Task material START
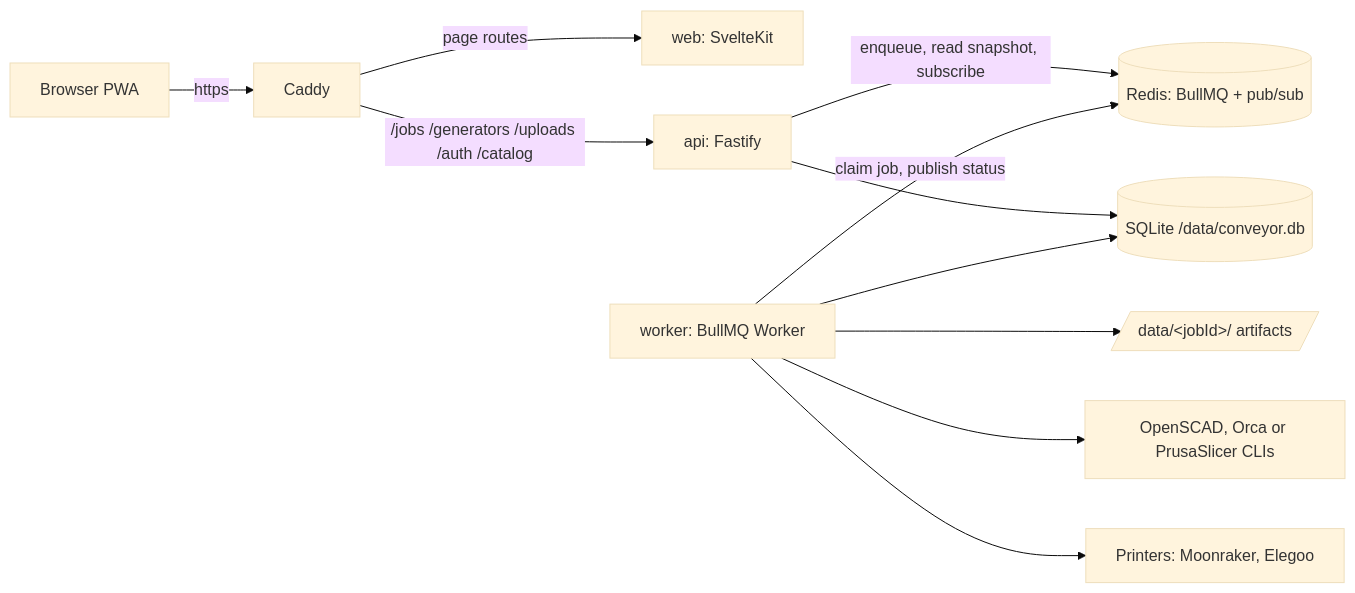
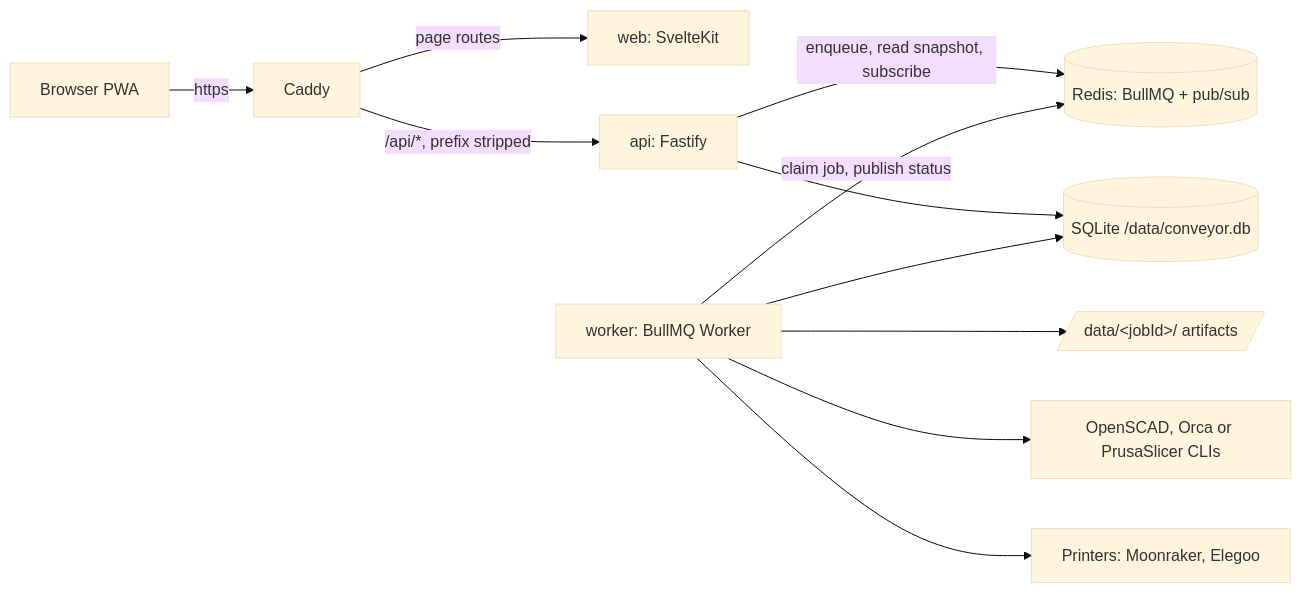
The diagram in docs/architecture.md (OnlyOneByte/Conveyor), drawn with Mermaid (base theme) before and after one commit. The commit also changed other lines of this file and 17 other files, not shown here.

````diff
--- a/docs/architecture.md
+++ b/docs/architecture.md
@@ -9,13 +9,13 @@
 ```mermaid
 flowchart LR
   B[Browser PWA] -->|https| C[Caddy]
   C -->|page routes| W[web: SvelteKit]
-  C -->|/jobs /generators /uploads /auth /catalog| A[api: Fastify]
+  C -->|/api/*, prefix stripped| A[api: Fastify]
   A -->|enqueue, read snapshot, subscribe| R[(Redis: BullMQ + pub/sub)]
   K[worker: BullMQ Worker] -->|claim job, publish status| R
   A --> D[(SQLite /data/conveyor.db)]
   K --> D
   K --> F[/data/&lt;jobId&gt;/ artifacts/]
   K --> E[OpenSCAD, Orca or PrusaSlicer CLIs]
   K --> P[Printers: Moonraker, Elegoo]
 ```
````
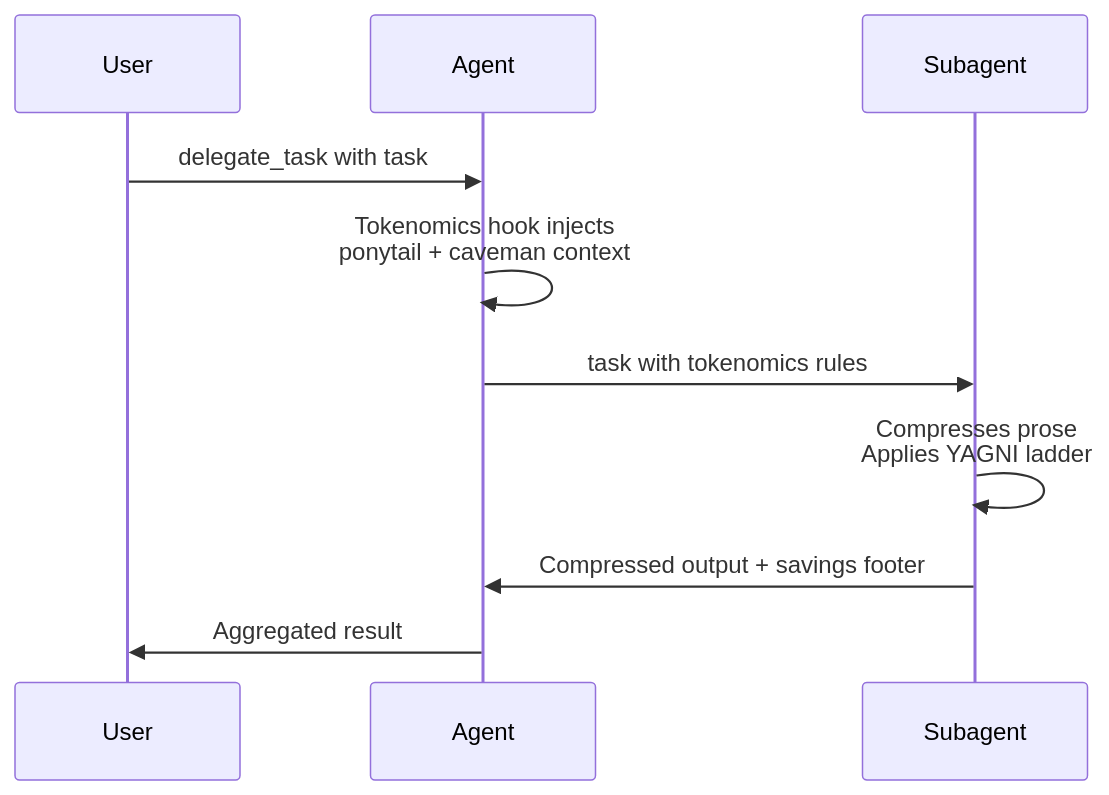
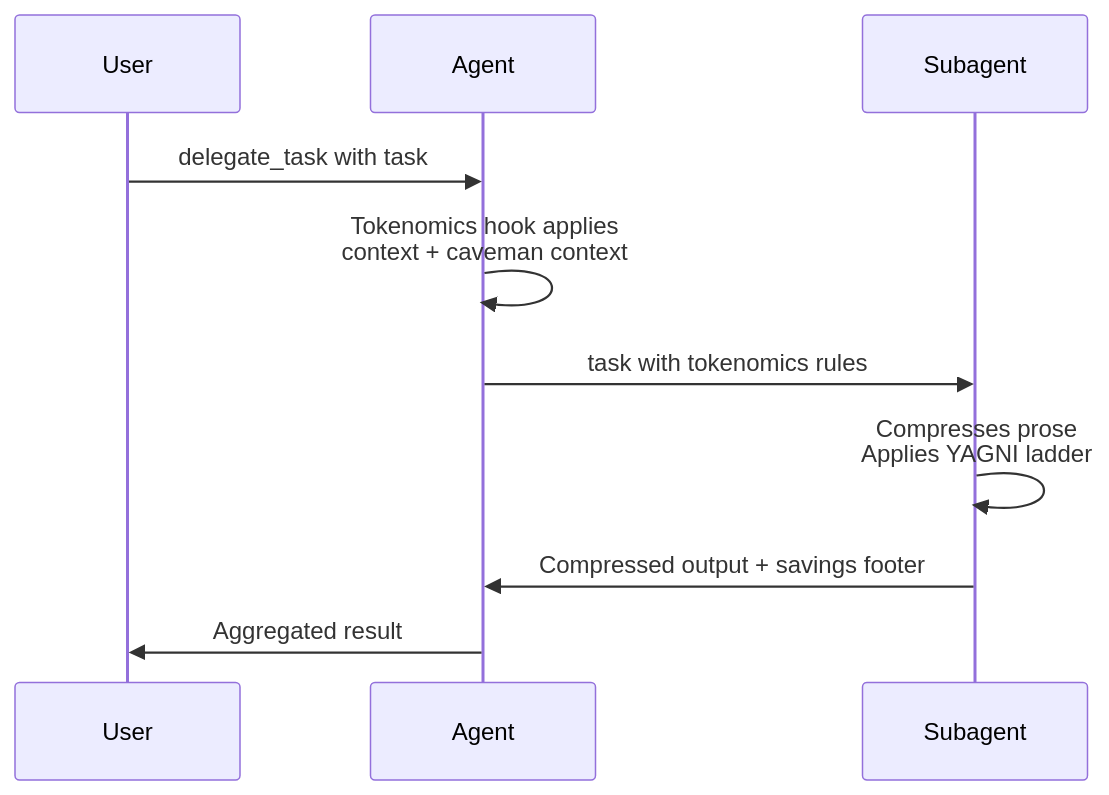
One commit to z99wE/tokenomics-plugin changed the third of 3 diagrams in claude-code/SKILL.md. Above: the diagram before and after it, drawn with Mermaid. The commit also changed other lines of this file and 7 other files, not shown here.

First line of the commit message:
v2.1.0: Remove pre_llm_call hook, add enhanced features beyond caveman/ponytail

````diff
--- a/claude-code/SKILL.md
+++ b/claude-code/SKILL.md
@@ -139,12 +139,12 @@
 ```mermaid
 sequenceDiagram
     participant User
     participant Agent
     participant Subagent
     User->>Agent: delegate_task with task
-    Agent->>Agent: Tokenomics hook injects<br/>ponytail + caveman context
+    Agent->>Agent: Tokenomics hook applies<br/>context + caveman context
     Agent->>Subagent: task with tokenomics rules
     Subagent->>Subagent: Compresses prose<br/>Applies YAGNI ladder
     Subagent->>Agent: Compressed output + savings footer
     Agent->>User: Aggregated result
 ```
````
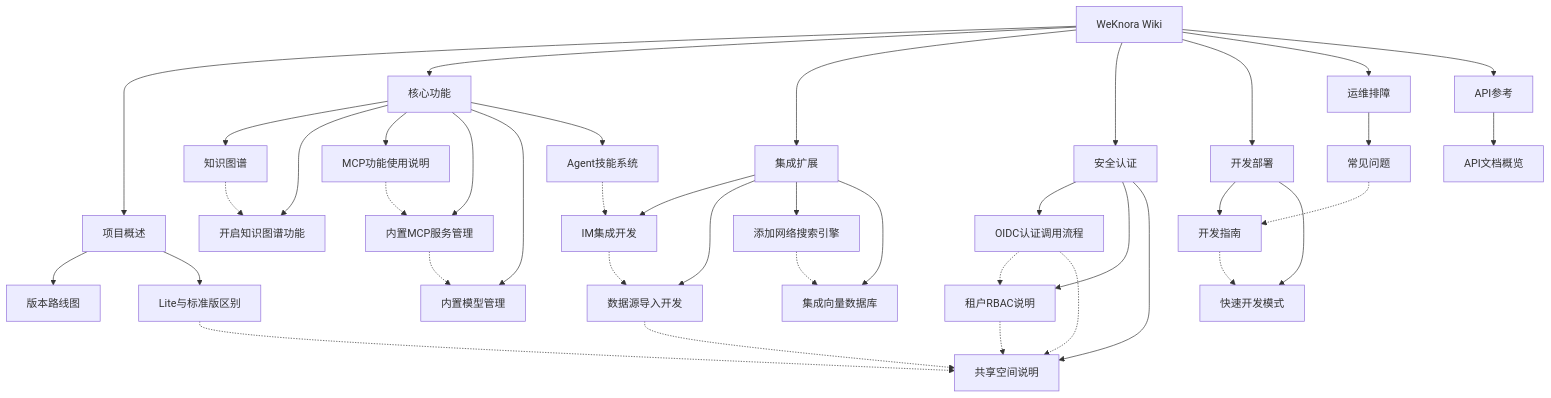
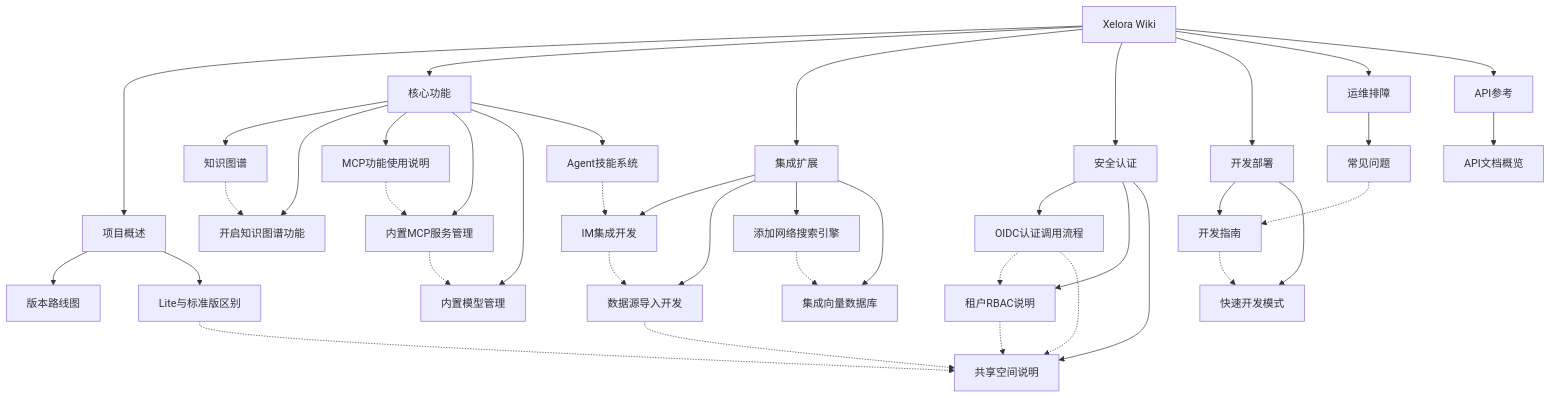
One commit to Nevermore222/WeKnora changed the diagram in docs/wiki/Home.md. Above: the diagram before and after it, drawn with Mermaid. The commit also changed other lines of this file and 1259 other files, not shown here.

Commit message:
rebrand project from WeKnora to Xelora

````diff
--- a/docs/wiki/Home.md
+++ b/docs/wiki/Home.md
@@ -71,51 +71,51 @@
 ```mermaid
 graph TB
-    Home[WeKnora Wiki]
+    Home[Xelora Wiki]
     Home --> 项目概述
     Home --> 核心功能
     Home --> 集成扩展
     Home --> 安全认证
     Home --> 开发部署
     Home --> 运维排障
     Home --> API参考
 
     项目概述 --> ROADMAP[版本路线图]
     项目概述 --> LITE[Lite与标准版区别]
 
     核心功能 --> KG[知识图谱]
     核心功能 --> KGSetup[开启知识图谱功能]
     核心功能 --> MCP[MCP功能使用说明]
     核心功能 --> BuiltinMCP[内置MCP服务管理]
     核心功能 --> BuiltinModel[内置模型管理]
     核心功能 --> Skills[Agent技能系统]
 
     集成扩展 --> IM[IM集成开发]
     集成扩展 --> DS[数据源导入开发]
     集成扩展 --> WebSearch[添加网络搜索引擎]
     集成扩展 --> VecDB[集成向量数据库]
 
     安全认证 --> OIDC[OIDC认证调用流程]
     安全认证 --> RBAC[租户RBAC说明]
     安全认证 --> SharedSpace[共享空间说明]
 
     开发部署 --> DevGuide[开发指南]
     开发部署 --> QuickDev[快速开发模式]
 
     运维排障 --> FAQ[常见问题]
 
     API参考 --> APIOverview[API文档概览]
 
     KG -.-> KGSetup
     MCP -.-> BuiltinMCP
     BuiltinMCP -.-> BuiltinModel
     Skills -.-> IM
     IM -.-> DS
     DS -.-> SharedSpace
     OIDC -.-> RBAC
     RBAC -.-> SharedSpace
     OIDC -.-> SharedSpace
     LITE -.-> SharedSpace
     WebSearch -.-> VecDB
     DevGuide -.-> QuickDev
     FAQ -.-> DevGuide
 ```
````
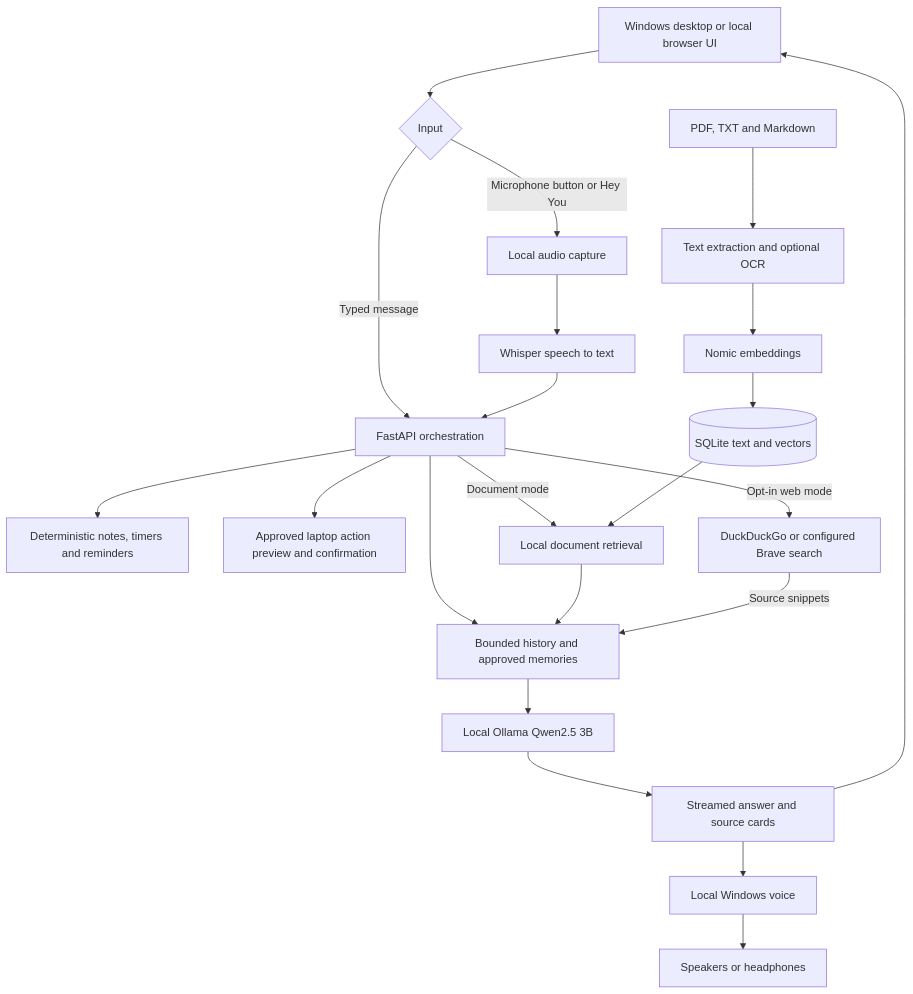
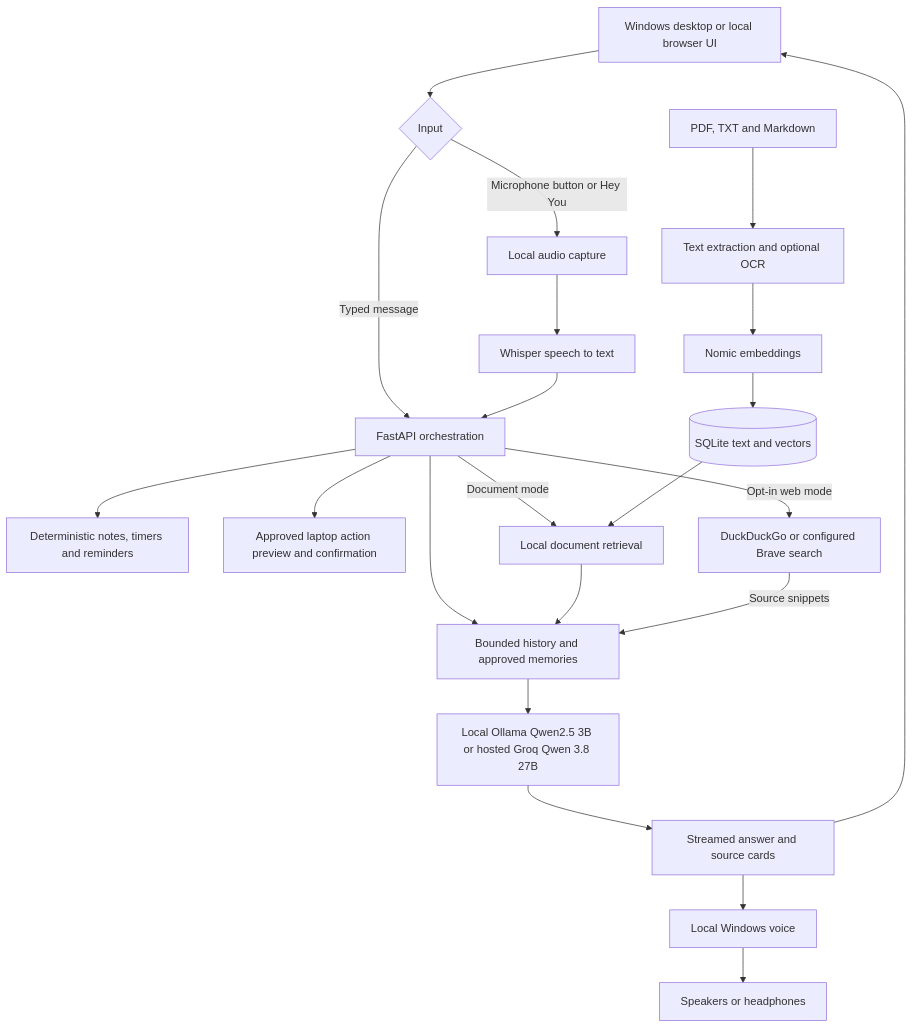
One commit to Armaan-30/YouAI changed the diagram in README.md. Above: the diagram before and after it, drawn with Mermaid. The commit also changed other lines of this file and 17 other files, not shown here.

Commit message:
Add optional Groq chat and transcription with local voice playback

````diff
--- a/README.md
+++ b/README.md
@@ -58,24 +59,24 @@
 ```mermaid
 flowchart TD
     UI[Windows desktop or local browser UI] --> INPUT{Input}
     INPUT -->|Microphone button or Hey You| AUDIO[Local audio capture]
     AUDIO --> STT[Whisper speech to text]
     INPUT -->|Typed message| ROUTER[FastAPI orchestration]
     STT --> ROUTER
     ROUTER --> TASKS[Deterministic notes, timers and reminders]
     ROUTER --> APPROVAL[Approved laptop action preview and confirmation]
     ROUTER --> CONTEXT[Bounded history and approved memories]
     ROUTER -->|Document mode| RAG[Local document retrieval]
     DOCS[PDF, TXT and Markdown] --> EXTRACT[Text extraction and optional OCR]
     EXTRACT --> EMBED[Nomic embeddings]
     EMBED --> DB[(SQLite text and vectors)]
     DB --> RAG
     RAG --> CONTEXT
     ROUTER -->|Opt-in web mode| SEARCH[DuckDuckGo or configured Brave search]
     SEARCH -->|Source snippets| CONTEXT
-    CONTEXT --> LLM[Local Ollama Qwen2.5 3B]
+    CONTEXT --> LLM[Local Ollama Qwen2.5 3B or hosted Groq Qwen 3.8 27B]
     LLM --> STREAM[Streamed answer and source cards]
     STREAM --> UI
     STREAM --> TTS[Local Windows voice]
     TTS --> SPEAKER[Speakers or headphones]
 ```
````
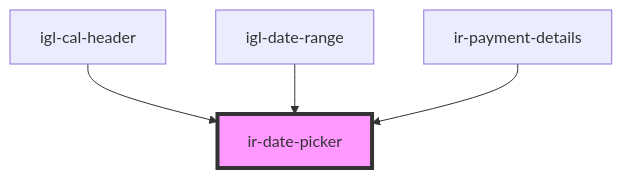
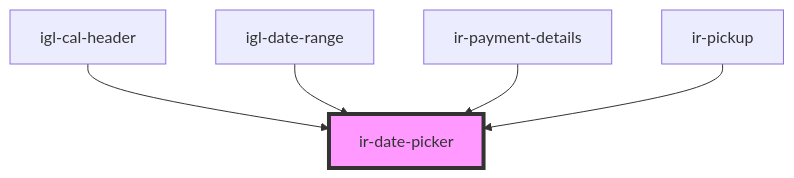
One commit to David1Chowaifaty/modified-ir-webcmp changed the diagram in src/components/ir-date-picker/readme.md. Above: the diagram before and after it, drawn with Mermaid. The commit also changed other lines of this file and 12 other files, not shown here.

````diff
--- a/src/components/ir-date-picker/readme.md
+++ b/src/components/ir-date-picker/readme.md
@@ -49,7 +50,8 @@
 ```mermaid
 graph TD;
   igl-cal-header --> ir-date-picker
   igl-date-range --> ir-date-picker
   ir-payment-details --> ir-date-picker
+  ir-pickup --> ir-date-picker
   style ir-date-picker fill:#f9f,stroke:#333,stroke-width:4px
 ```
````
Task material END
Whenever the string "EXTRACT" turns up in a line above, copy that line out.

**Exercise answer**
     DOCS[PDF, TXT and Markdown] --> EXTRACT[Text extraction and optional OCR]
     EXTRACT --> EMBED[Nomic embeddings]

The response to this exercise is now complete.